ACTIVITY »
Below are some records; work out how many of their lines contain "points" and give the number only.

SUPPLIED INFORMATION »
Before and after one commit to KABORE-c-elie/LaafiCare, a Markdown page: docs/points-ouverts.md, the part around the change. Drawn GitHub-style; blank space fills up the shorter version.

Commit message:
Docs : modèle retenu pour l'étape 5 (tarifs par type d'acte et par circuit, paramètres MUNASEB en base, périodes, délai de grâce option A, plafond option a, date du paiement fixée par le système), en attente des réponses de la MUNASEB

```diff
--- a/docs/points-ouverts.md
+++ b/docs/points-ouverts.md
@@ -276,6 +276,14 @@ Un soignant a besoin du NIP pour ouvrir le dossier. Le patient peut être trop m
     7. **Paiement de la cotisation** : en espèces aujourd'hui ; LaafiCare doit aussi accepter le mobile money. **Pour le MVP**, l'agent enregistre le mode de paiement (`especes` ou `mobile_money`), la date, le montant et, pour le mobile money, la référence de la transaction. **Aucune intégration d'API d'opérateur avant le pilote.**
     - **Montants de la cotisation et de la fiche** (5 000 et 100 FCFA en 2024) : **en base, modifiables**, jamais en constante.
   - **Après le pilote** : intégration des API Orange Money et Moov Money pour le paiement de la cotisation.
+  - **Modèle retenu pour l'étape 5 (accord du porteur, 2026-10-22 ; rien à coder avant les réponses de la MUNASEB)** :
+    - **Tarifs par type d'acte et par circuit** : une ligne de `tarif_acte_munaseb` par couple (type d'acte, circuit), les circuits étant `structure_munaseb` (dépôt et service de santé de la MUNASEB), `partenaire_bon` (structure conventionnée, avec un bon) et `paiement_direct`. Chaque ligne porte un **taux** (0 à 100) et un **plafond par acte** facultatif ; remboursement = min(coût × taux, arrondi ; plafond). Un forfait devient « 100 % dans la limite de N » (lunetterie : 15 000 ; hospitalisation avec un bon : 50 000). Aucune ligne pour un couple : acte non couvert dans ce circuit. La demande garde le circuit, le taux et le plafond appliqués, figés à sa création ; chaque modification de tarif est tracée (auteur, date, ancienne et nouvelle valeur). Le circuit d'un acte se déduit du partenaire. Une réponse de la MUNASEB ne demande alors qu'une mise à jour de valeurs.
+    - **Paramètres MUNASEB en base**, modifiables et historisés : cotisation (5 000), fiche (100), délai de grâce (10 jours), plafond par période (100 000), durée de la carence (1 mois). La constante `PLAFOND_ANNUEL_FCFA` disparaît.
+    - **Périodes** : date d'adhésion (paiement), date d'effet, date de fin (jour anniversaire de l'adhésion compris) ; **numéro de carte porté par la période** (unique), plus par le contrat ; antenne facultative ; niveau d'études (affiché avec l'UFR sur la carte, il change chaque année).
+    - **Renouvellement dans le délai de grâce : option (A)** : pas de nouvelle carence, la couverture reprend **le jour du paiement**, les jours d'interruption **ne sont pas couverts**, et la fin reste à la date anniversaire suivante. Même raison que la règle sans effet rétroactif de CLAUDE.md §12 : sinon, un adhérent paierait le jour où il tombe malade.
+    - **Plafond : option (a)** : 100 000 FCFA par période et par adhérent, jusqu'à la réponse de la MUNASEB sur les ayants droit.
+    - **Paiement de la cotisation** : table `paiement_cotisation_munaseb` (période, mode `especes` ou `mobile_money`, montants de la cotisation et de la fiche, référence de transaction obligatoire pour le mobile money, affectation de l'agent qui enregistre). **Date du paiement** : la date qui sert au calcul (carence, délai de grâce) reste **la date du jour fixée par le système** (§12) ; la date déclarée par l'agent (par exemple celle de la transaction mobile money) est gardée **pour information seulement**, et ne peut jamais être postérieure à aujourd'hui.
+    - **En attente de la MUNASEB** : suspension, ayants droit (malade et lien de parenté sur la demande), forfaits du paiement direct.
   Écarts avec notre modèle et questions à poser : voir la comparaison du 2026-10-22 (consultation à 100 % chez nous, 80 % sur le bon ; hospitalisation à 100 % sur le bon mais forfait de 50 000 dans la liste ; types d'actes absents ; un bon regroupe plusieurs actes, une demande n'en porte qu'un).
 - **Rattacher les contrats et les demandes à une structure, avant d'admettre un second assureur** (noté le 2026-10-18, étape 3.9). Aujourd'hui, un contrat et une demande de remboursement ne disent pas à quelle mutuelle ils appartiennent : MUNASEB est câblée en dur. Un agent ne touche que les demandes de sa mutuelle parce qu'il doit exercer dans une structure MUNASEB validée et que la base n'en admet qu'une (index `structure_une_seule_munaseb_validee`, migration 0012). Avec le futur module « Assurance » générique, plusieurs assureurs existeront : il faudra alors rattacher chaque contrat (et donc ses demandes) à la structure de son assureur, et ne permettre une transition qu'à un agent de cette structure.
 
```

WRITTEN RESPONSE »
3